Do these exercises once or twice a week, either at the same time as your core exercises, or a separate session. Start with 2 sets of 10 reps, then progress to 12 and 16 reps. Afterwards, you can try 3×10 and so on.
The glutes are the strongest and largest muscles in your body and are absolutely essential for effective running. Having strong glutes can prevent many of the common injuries sustained through running.
Strengthen them by doing glute raises. Later you can progress to holding the bridge position for 10-12 seconds and gradually longer.
Finally, while holding the bridge position, lift one foot off the ground keeping your legs in the same position, and straighten that top leg. Keep this for 3 seconds then return to the bridge. Alternate for 10 reps, and increase gradually.
You can also loop a mini resistance band around your legs while doing glute bridges to get a more intense glute and hip workout.
Do body weight squats, concentrating on your form. Squats are a great workout for the whole leg, increasing your quad strength which will take pressure off your knees and ensure you’re running healthy.
Do these without weight as well, one set forward and one set stepping backward.
4. Get the right kit
It goes without saying that, if you’re new to running, you’ll need to make sure you wear the right shoes. But more seasoned runners also forget this important piece of advice. One easy way to ensure you have the right shoes for you is to get fitted by a specialist in a running shop. Most shops now offer a free gait analysis which is very useful.
Once you find the right shoes for you, ensure you’re not overusing them. Rather than look for a specific number of miles run, our advice is to check the wear and tear on them to see when they need replacing. The lugs on the soles are a good indication. Also, check the cushioning especially at your heels – it’s a good indication of how worn the shoes are.
5. Listen to your body
The final piece of advice is simple: listen to the signals your body is sending you. Rest when you need to, and adjust your training accordingly. If you need to skip a session, you may find that does wonders for your motivation and strength the following day.
Don’t train when you’re feeling a little under the weather.

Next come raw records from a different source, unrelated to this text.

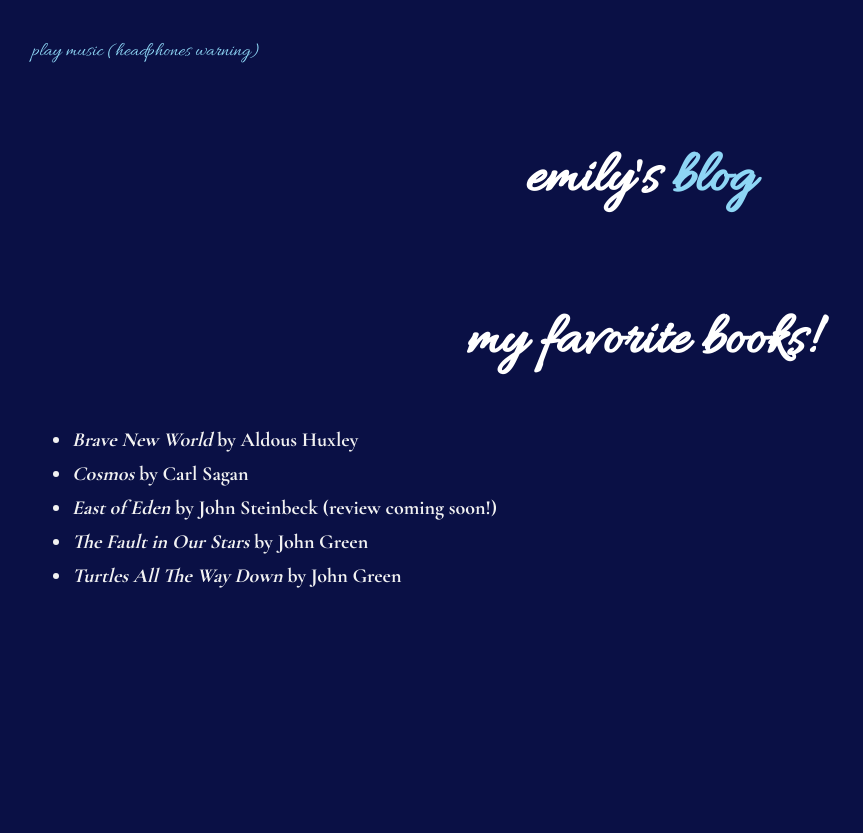
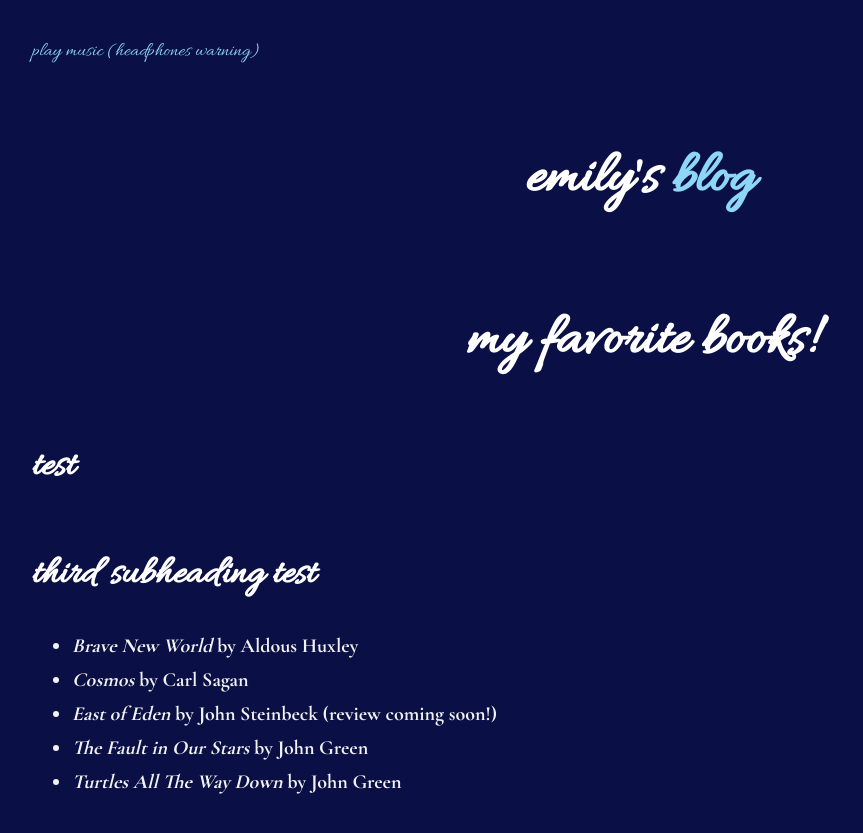
Before and after one commit to leucinemymind/leucinemymind.github.io, a Jekyll site: the page built from books.md, in a window 1280 px wide. Shown: the top 833 px of the page, without its empty margins (0-863 px from the left). Built offline with Jekyll 4.4.1, drawn with Linux system fonts in a browser that asks for light colours; our own code applies the rules of GitHub Pages for plain Markdown files.

Commit message:
heading test

```diff
--- a/books.md
+++ b/books.md
@@ -4,6 +4,10 @@ permalink: /books/
 ---
 # my favorite books!
 
+## test
+
+### third subheading test
+
 - *Brave New World* by **Aldous Huxley**
 - *Cosmos* by **Carl Sagan**
 - *East of Eden* by **John Steinbeck** (review coming soon!)
```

Be patient and consistent with your training, and you’ll be running longer, stronger and injury-free.
Be sure to check out our workouts page for ideas on how to use resistance band for strength training.